◆ **Work task**
Copy each line below exactly as it appears. Pictures are to be omitted.

User interface change data:
Segment Open

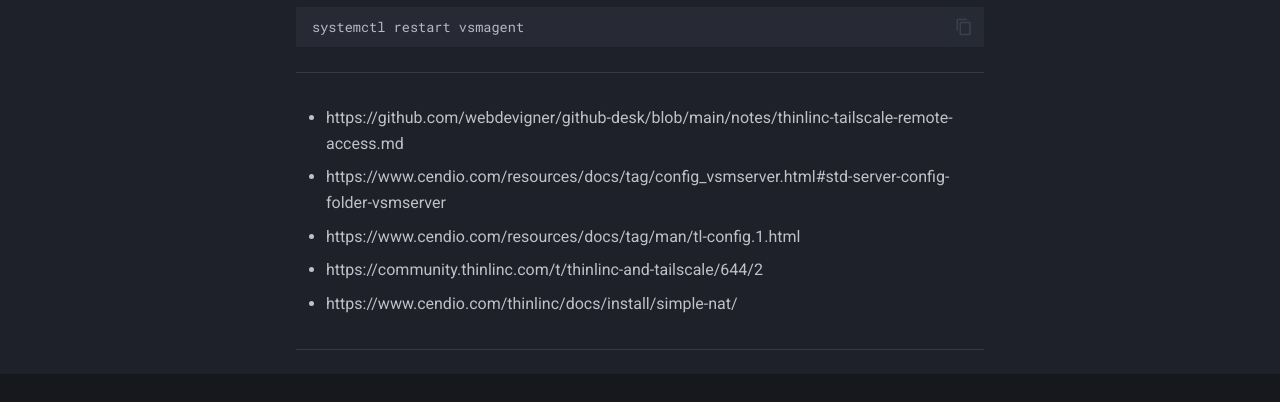
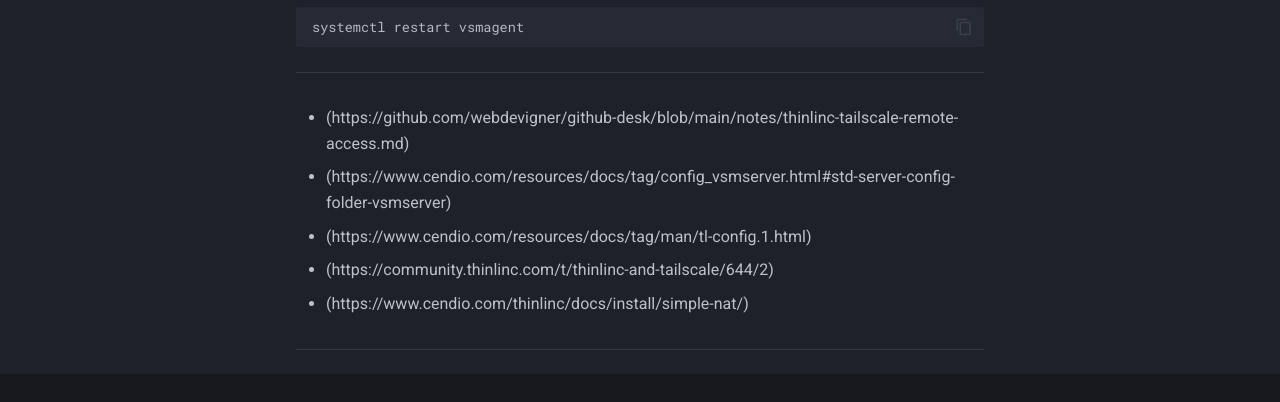
Before and after one commit to webdevigner/docs.mk.nl, an MkDocs documentation site: the page built from docs/Remote-Access/linux-remote-desktop-thinlinc-tailscale.md, in a window 1280 px wide and 900 px high, scrolled down 1747 px. Shown: the part 369-771 px from the top of the window. Built offline with MkDocs 1.6.1 and Material for MkDocs 9.7.7, drawn with Linux system fonts in a browser that asks for light colours.

Commit message:
update mkdocs

```diff
--- a/docs/Remote-Access/linux-remote-desktop-thinlinc-tailscale.md
+++ b/docs/Remote-Access/linux-remote-desktop-thinlinc-tailscale.md
@@ -69,14 +69,14 @@
     systemctl restart vsmagent
 ___
 
-- https://github.com/webdevigner/github-desk/blob/main/notes/thinlinc-tailscale-remote-access.md
+- (https://github.com/webdevigner/github-desk/blob/main/notes/thinlinc-tailscale-remote-access.md)
 
-- https://www.cendio.com/resources/docs/tag/config_vsmserver.html#std-server-config-folder-vsmserver
+- (https://www.cendio.com/resources/docs/tag/config_vsmserver.html#std-server-config-folder-vsmserver)
 
-- https://www.cendio.com/resources/docs/tag/man/tl-config.1.html
-- https://community.thinlinc.com/t/thinlinc-and-tailscale/644/2
+- (https://www.cendio.com/resources/docs/tag/man/tl-config.1.html)
+- (https://community.thinlinc.com/t/thinlinc-and-tailscale/644/2)
 
-+ https://www.cendio.com/thinlinc/docs/install/simple-nat/
+- (https://www.cendio.com/thinlinc/docs/install/simple-nat/)
 ___
 
 
```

Segment Closed

◆ **Problem solution**
Before and after one commit to webdevigner/docs.mk.nl, an MkDocs documentation site: the page built from docs/Remote-Access/linux-remote-desktop-thinlinc-tailscale.md, in a window 1280 px wide and 900 px high, scrolled down 1747 px. Shown: the part 369-771 px from the top of the window. Built offline with MkDocs 1.6.1 and Material for MkDocs 9.7.7, drawn with Linux system fonts in a browser that asks for light colours.

Commit message:
update mkdocs

```diff
--- a/docs/Remote-Access/linux-remote-desktop-thinlinc-tailscale.md
+++ b/docs/Remote-Access/linux-remote-desktop-thinlinc-tailscale.md
@@ -69,14 +69,14 @@
     systemctl restart vsmagent
 ___
 
-- https://github.com/webdevigner/github-desk/blob/main/notes/thinlinc-tailscale-remote-access.md
+- (https://github.com/webdevigner/github-desk/blob/main/notes/thinlinc-tailscale-remote-access.md)
 
-- https://www.cendio.com/resources/docs/tag/config_vsmserver.html#std-server-config-folder-vsmserver
+- (https://www.cendio.com/resources/docs/tag/config_vsmserver.html#std-server-config-folder-vsmserver)
 
-- https://www.cendio.com/resources/docs/tag/man/tl-config.1.html
-- https://community.thinlinc.com/t/thinlinc-and-tailscale/644/2
+- (https://www.cendio.com/resources/docs/tag/man/tl-config.1.html)
+- (https://community.thinlinc.com/t/thinlinc-and-tailscale/644/2)
 
-+ https://www.cendio.com/thinlinc/docs/install/simple-nat/
+- (https://www.cendio.com/thinlinc/docs/install/simple-nat/)
 ___
 
 
```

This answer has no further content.